Caol Ila

Caol Ila is the largest distillery on the isle of Islay. Owned by Diageo, the whisky regularly contributes to the Johnnie Walker blended Scotch range. Since 2002 a small selection of single malt whiskies has been available. The 12-year-old version is the most widespread release.

Caol Ila distillery's white buildings with its name painted on the wall located at the foot of a green hill viewed from the shore
Caol Ila distillery


The distillery produces a light-bodied, peaty spirit. It is sweet and fruity with notes of seaweed and aromatic smoke.

Owners Diageo also releases an unpeated version as part of their annual special releases. This is more akin to a Highland style of whisky with a fruity, floral character.

Grey smoke in front of a white background
Seaweed on a white background
Collection of various flower heads
Small bowl of olive oil surrounded by olive


Caol Ila uses the same peated barley as Lagavulin, yet the two spirits are radically different. Whilst Lagavulin is oily and heavy, Caol Ila is light and fruity.

Long fermentation helps to produce a fruity wash. This is then distilled in tall copper pot stills that promote a lighter spirit. A high cut point also captures the lighter flavours present in the early part of the spirit run. 

The majority of maturation takes place in refill casks that once held Bourbon whiskey from the United States. These help to preserve the smoky character as it matures for several years. Some of the spirit is also aged in ex-sherry casks. One distillery exclusive was part-matured in a Californian red wine cask.

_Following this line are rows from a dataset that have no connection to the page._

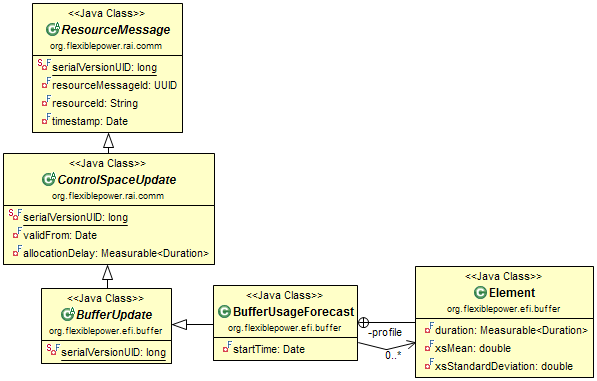
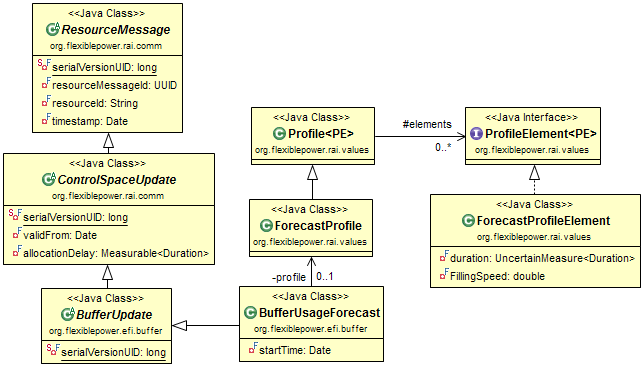
Changes to BufferUsageForecast to bring it in line with the generic profile construction.

diff --git a/flexiblepower.api.efi/src/org/flexiblepower/efi/buffer/BufferUsageForecast.java b/flexiblepower.api.efi/src/org/flexiblepower/efi/buffer/BufferUsageForecast.java
@@ -5,35 +5,21 @@ import java.util.Date;
 import javax.measure.Measurable;
 import javax.measure.quantity.Duration;
 
+import org.flexiblepower.rai.values.ForecastProfile;
+
 public class BufferUsageForecast extends BufferUpdate {
 
-    // TODO Hier ben ik nog niet happy mee...
-
     private final Date startTime;
-    private final Element[] profile;
+    private final ForecastProfile profile;
 
     public BufferUsageForecast(String resourceId,
                                Date timestamp,
                                Date validFrom,
                                Measurable<Duration> allocationDelay,
                                Date startTime,
-                               Element[] profile) {
+                               ForecastProfile profile) {
         super(resourceId, timestamp, validFrom, allocationDelay);
         this.startTime = startTime;
         this.profile = profile;
     }
-
-    public static class Element {
-        private final Measurable<Duration> duration = null;
-        private final double xsMean;
-        private final double xsStandardDeviation;
-
-        public Element(double xsMean, double xsStandardDeviation) {
-            super();
-            this.xsMean = xsMean;
-            this.xsStandardDeviation = xsStandardDeviation;
-        }
-
-    }
-
 }

diff --git a/flexiblepower.api/src/org/flexiblepower/rai/values/ForecastProfileElement.java b/flexiblepower.api/src/org/flexiblepower/rai/values/ForecastProfileElement.java
@@ -1,0 +1,29 @@
+package org.flexiblepower.rai.values;
+
+import javax.measure.Measurable;
+import javax.measure.quantity.Duration;
+
+public class ForecastProfileElement implements ProfileElement<ForecastProfileElement> {
+
+    private final UncertainMeasure<Duration> duration;
+    private final double FillingSpeed;
+
+    public ForecastProfileElement(UncertainMeasure<Duration> duration, double fillingSpeed) {
+        super();
+        this.duration = duration;
+        FillingSpeed = fillingSpeed;
+    }
+
+    @Override
+    public Measurable getDuration() {
+        // TODO Auto-generated method stub
+        return null;
+    }
+
+    @Override
+    public ForecastProfileElement subProfile(Measurable offset, Measurable duration) {
+        // TODO Auto-generated method stub
+        return null;
+    }
+
+}

diff --git a/flexiblepower.api/src/org/flexiblepower/rai/values/ForecastProfile.java b/flexiblepower.api/src/org/flexiblepower/rai/values/ForecastProfile.java
@@ -1,0 +1,10 @@
+package org.flexiblepower.rai.values;
+
+public class ForecastProfile extends Profile<ForecastProfileElement> {
+
+    public ForecastProfile(ForecastProfileElement[] elements) {
+        super(elements);
+        // TODO Auto-generated constructor stub
+    }
+
+}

Caol Ila was established in 1846 by Hector Henderson, part-owner of Littlemill in the Lowlands. The distillery was built a mile north of Port Askaig, overlooking the Sound of Islay. Henderson used a fleet of steam ships, or puffers, to deliver supplies to the site. The puffers would then sail off with a cargo of whisky to be sold on the mainland.

Copper pot stills of Caol Ila in the stillhouse with view on the bay
Caol Ila stillhouse

In 1863 the distillery was taken over by Bulloch Lade & co. At the time blended Scotch was booming and Caol Ila’s single malt became a key component in many recipes.

Bulloch Lade merged with the Distillers Company Ltd (D.C.L.) in 1927. This began a long association with the Johnnie Walker blended Scotch brand. Caol Ila has featured in several of the Johnnie Walker products, most notably Black Label.

During the single malt boom of the late ‘60s and early ‘70s, the distillery was demolished and completely rebuilt. The stills were increased from two to six, making it the largest distillery on Islay. The new design was the work of architect George Leslie Darge. His still-house design featured floor to ceiling windows that gave excellent views of the neighbouring island of Jura. The same layout was used in the rebuilding of Linkwood, Glen Ord and Clynelish

Caol Ila was bottled as a single malt for the first time in 2002. The original 12-year-old offering was then joined by 18, 25 and Distiller’s Edition versions. The no-age-statement Moch was added later.

In 2017 owners Diageo announced that Caol Ila was to receive an upgrade as part of a £150million investment in Scotch whisky tourism. Plans were approved within the year for the distillery to become the island home of Johnnie Walker.

A new state-of-the-art visitor centre was to be constructed within the warehouse, complete with whisky bar overlooking the sound of Islay. The new setup would see visitors enter through the distillery roof after crossing a footbridge from a car park on the hill above. Caol Ila was one of four distilleries chosen for the project along with Cardhu, Glenkinchie and Clynelish.